Saturn has no visible landmarks to track, and its gas atmosphere does not offer many clues about how fast it actually rotates. In addition, the magnetic field also hides the speed of the rotating body. The researchers were confused about how to track the planet's rotation, but using data from NASA's Cassini spacecraft, the code finally cracked.
Christopher Mankovich, a graduate student at UC Santa Cruz, found that Cassini's observations of Saturn's fine ring structure really hold the key to determining the rate at which Saturn itself rotates. Mankovich carefully observed the subtle wave patterns inside the ring, determined that the waves were caused by a specific location on the planet as he spun, and tracking them could solve rotational puzzles once and for all.

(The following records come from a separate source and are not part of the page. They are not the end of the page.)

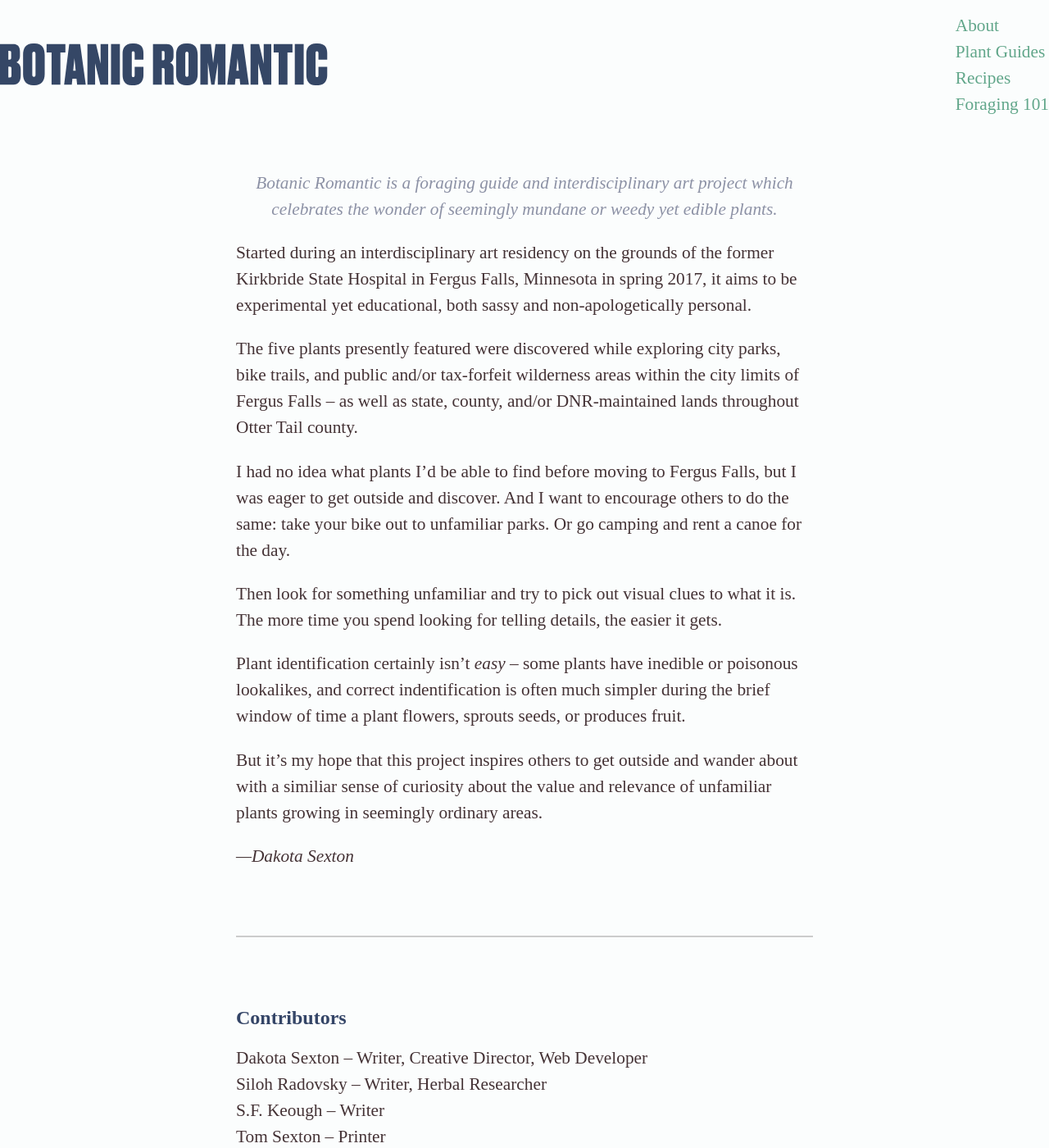
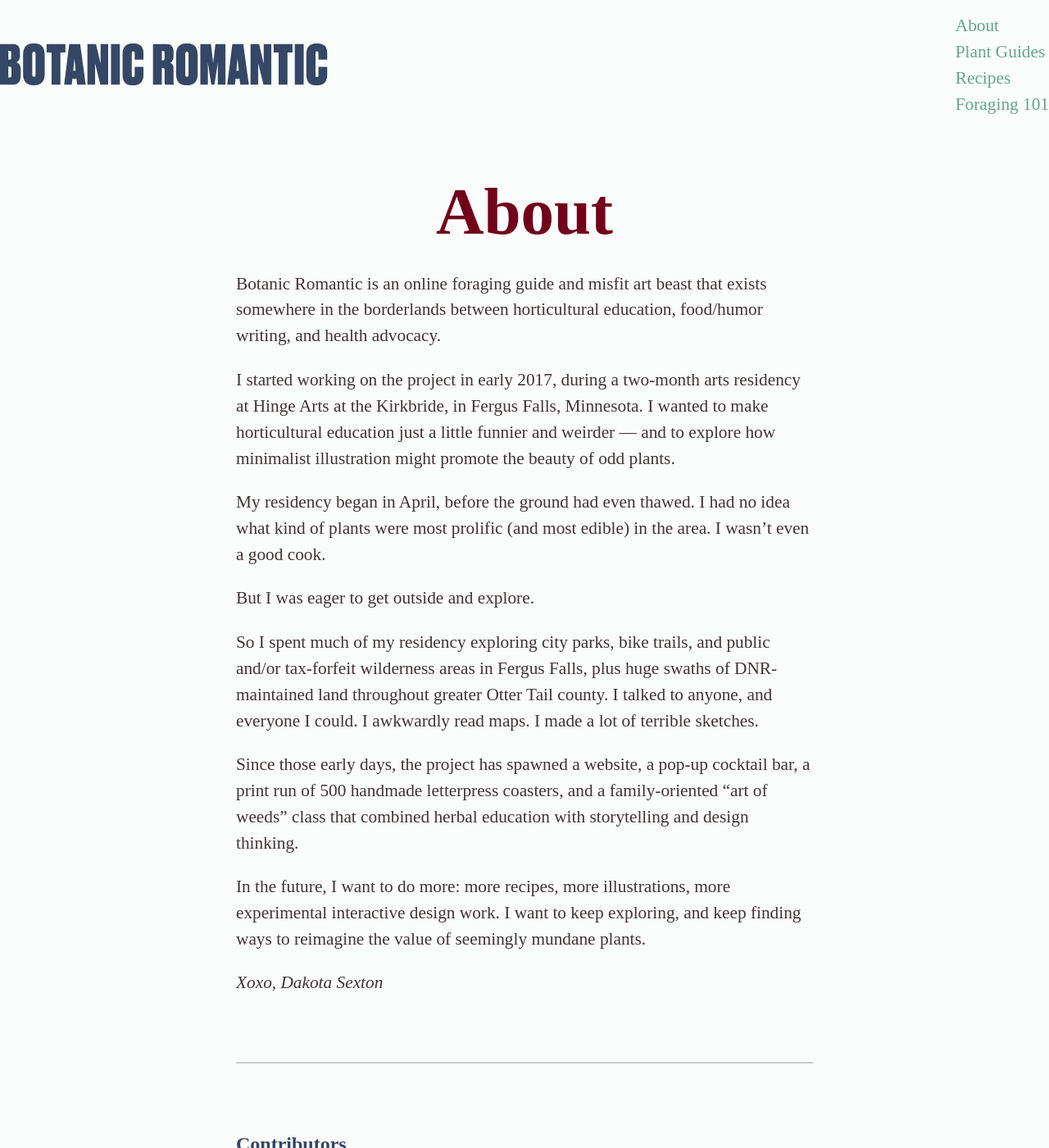
Before and after one commit to tinykite/botanic-romantic, a Jekyll site: the page built from about.md, in a window 1280 px wide and 1400 px high. Shown: the whole window at 82% size. Built offline with Jekyll 4.4.1, drawn with Linux system fonts in a browser that asks for light colours; nearby versions of some CDN libraries; some of the changed text lies outside the part shown.

Commit message:
Rewrote about copy

```diff
--- a/about.md
+++ b/about.md
@@ -2,26 +2,30 @@
 layout: about
 title:  "About"
 permalink: /about/
-description: "Botanic Romantic is a foraging guide and interdisciplinary art project which celebrates the wonder of seemingly mundane or weedy yet edible plants."
 ---
-Started during an interdisciplinary art residency on the grounds of the former Kirkbride State Hospital in Fergus Falls, Minnesota in spring 2017, it aims to be experimental yet educational, both sassy and non-apologetically personal.
+# About
+{: .alt-headline}
 
-The five plants presently featured were discovered while exploring city parks, bike trails, and public and/or tax-forfeit wilderness areas within the city limits of Fergus Falls – as well as state, county, and/or DNR-maintained lands throughout Otter Tail county.
+Botanic Romantic is an online foraging guide and misfit art beast that exists somewhere in the borderlands between horticultural education, food/humor writing, and health advocacy.
 
-I had no idea what plants I'd be able to find before moving to Fergus Falls, but I was eager to get outside and discover. And I want to encourage others to do the same: take your bike out to unfamiliar parks. Or go camping and rent a canoe for the day.
+I started working on the project in early 2017, during a two-month arts residency at Hinge Arts at the Kirkbride, in Fergus Falls, Minnesota. I wanted to make horticultural education just a little funnier and weirder — and to explore how minimalist illustration might promote the beauty of odd plants.
 
-Then look for something unfamiliar and try to pick out visual clues to what it is. The more time you spend looking for telling details, the easier it gets.
+My residency began in April, before the ground had even thawed. I had no idea what kind of plants were most prolific (and most edible) in the area. I wasn't even a good cook.
 
-Plant identification certainly isn't _easy_ – some plants have inedible or poisonous lookalikes, and correct indentification is often much simpler during the brief window of time a plant flowers, sprouts seeds, or produces fruit.
+But I was eager to get outside and explore.
 
-But it's my hope that this project inspires others to get outside and wander about with a similiar sense of curiosity about the value and relevance of unfamiliar plants growing in seemingly ordinary areas.
+So I spent much of my residency exploring city parks, bike trails, and public and/or tax-forfeit wilderness areas in Fergus Falls, plus huge swaths of DNR-maintained land throughout greater Otter Tail county. I talked to anyone, and everyone I could. I awkwardly read maps. I made a lot of terrible sketches.
 
-_—Dakota Sexton_
+Since those early days, the project has spawned a website, a pop-up cocktail bar, a print run of 500 handmade letterpress coasters, and a family-oriented "art of weeds" class that combined herbal education with storytelling and design thinking.
+
+In the future, I want to do more: more recipes, more illustrations, more experimental interactive design work. I want to keep exploring, and keep finding ways to reimagine the value of seemingly mundane plants.
+
+_Xoxo, Dakota Sexton_
 
 <hr>
 
 ### Contributors
-- Dakota Sexton – Writer, Creative Director, Web Developer
+- Dakota Sexton – Head Misfit and Weirdo Explorer
 - Siloh Radovsky – Writer, Herbal Researcher
 - S.F. Keough – Writer
 - Tom Sexton – Printer
```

"The particles throughout the ring cannot help feeling this oscillation in the gravitational field," Mankovich said in a statement. "In certain locations within the ring, this oscillation captures ring particles at the right time in their orbit to gradually build up energy, and that energy is carried as observable waves."
Using this data, Mankovich can determine that one day on Saturn lasts for 10 hours, 33 minutes, and 38 seconds. A few decades ago, astronomers who used magnetic field data from Voyager estimated that one day Saturn was 10 hours, 39 minutes and 23 seconds. This new study helps to clarify these initial estimates a little, and offers the most accurate measurements in a day on planet rings.